TM jurisdiction: Hummel, Nintendo & Parfummarken
A series of recent cases (Hummel Holding v Nike, Nintendo v BigBen Interactive and Parfummarken) have considered the circumstances in which national courts have jurisdiction over entities not based within that member state. Here we review some of the key decisions.
Hummel Holding A/S v Nike, Inc: establishing an establishment
Article 125(1) of Council Regulation 2017/1001/EU (EUTMR) provides that a defendant should be sued in the member state in which it is domiciled or has an establishment.

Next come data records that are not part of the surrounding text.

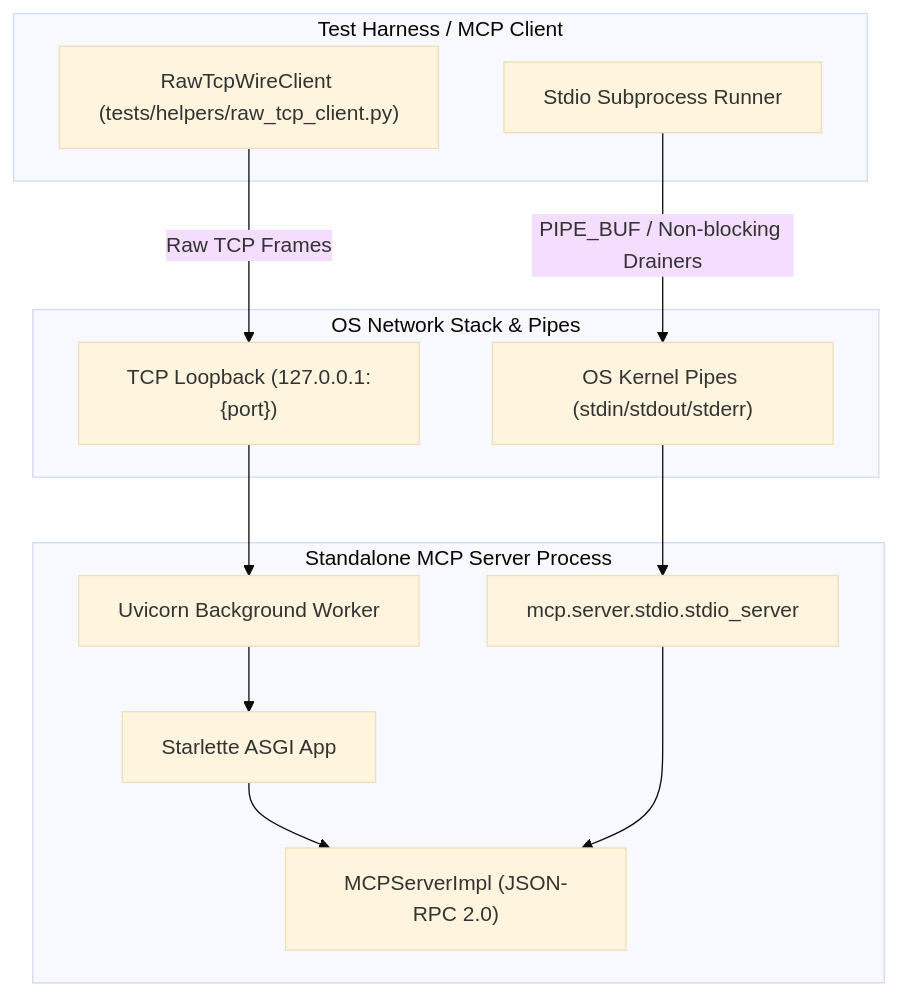
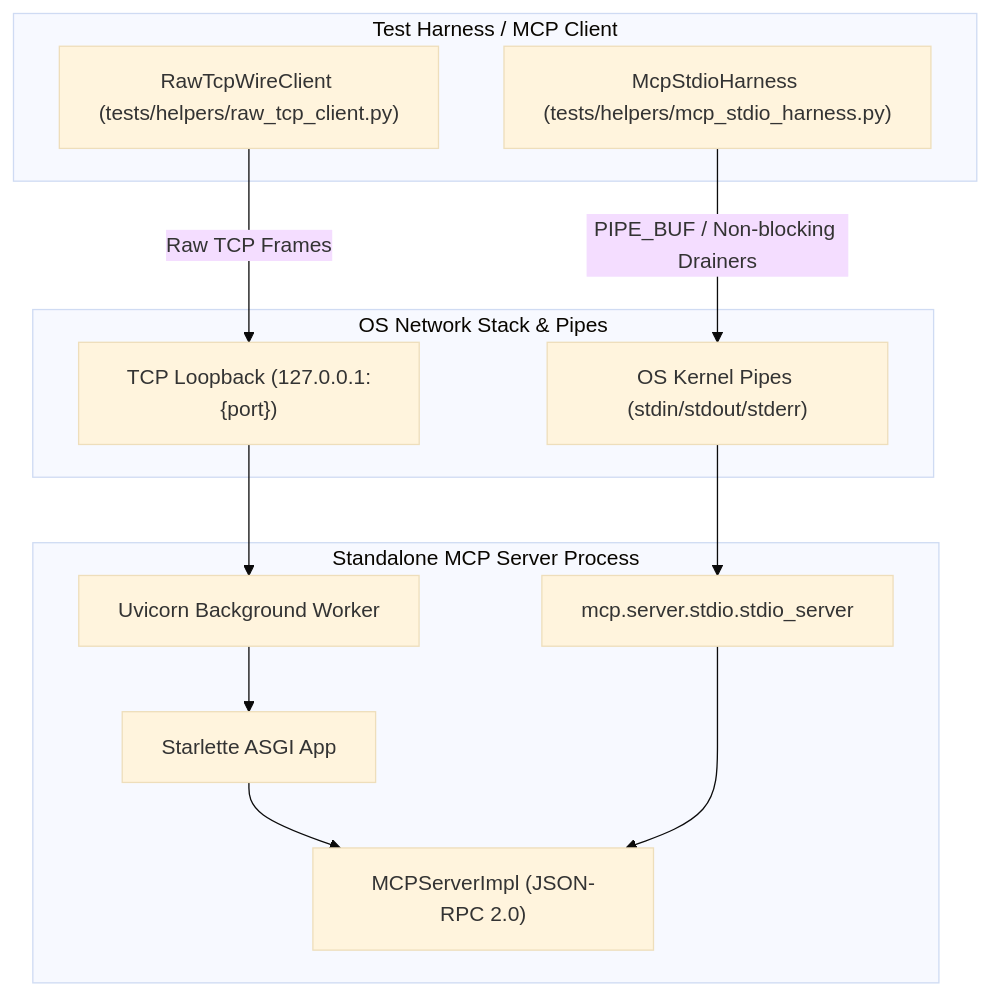
Before and after one commit to koctep/pypost: the diagram in doc/dev/mcp_standalone_wire_ipc_stress.md, drawn with Mermaid (base theme). The commit also changed other lines of this file and 9 other files, not shown here.

Commit message:
refactoring(tests): PYPOST-1429 encapsulate subprocess stdio IPC harness

````diff
--- a/doc/dev/mcp_standalone_wire_ipc_stress.md
+++ b/doc/dev/mcp_standalone_wire_ipc_stress.md
@@ -31,28 +35,28 @@
 ```mermaid
 flowchart TD
     subgraph ClientHarness["Test Harness / MCP Client"]
         WireClient["RawTcpWireClient (tests/helpers/raw_tcp_client.py)"]
-        StdioHarness["Stdio Subprocess Runner"]
+        StdioHarness["McpStdioHarness (tests/helpers/mcp_stdio_harness.py)"]
     end
 
     subgraph NetworkStack["OS Network Stack & Pipes"]
         Loopback["TCP Loopback (127.0.0.1:{port})"]
         Pipes["OS Kernel Pipes (stdin/stdout/stderr)"]
     end
 
     subgraph StandaloneServer["Standalone MCP Server Process"]
         Uvicorn["Uvicorn Background Worker"]
         Starlette["Starlette ASGI App"]
         StdioServer["mcp.server.stdio.stdio_server"]
         ServerImpl["MCPServerImpl (JSON-RPC 2.0)"]
     end
 
     WireClient -->|Raw TCP Frames| Loopback
     Loopback --> Uvicorn
     Uvicorn --> Starlette
     Starlette --> ServerImpl
 
     StdioHarness -->|PIPE_BUF / Non-blocking Drainers| Pipes
     Pipes --> StdioServer
     StdioServer --> ServerImpl
 ```
````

Pan EU relief is available in such circumstances (Article 126(1) EUTMR). The CJEU has provided clarification on the meaning of an “establishment” for the purposes of Article 125(1) (previously Article 97(1) of Council Regulation 207/2009).
Hummel Holding (Hummel) sued Nike Inc (a US company) in Germany for trade mark infringement on the basis that Nike Deutschland GmbH (located in Frankfurt, but not a party to the proceedings) is an establishment of Nike Inc. The Nike parties argued that the German Court lacked jurisdiction over Nike Inc in the absence of clarity as to what constituted an “establishment” in the context of Article 97(1) (now Article 125(1)). The German Court referred the matter to the CJEU for a ruling.
The CJEU concluded that Article 97(1) (now Article 125(1)) “must be interpreted as meaning that a legally distinct second-tier subsidiary, with its seat in a Member State, of a parent body that has no seat in the European Union is an ‘establishment’…of that parent body if the subsidiary is a centre of operations which, in the Member State where it is located, has a certain real and stable presence from which commercial activity is pursued, and has the appearance of permanency to the outside world, such as an extension of the parent body.”
This decision increases the likelihood of pan-EU injunctions being granted against non-EU parent companies and opens the door to forum shopping for such purpose.
Nintendo Co Ltd v BigBen Interactive GmbH, BigBen Interactive SA: defendant domiciled in a different member state
In this case the CJEU provided guidance on (1) when a national court will have jurisdiction to grant pan-EU relief against a defendant domiciled in a different member state, and (2) how the concept of ‘the country in which the act of infringement was referred to’ in Article 8(2) of Regulation No. 864/2007 (Rome II) should be interpreted.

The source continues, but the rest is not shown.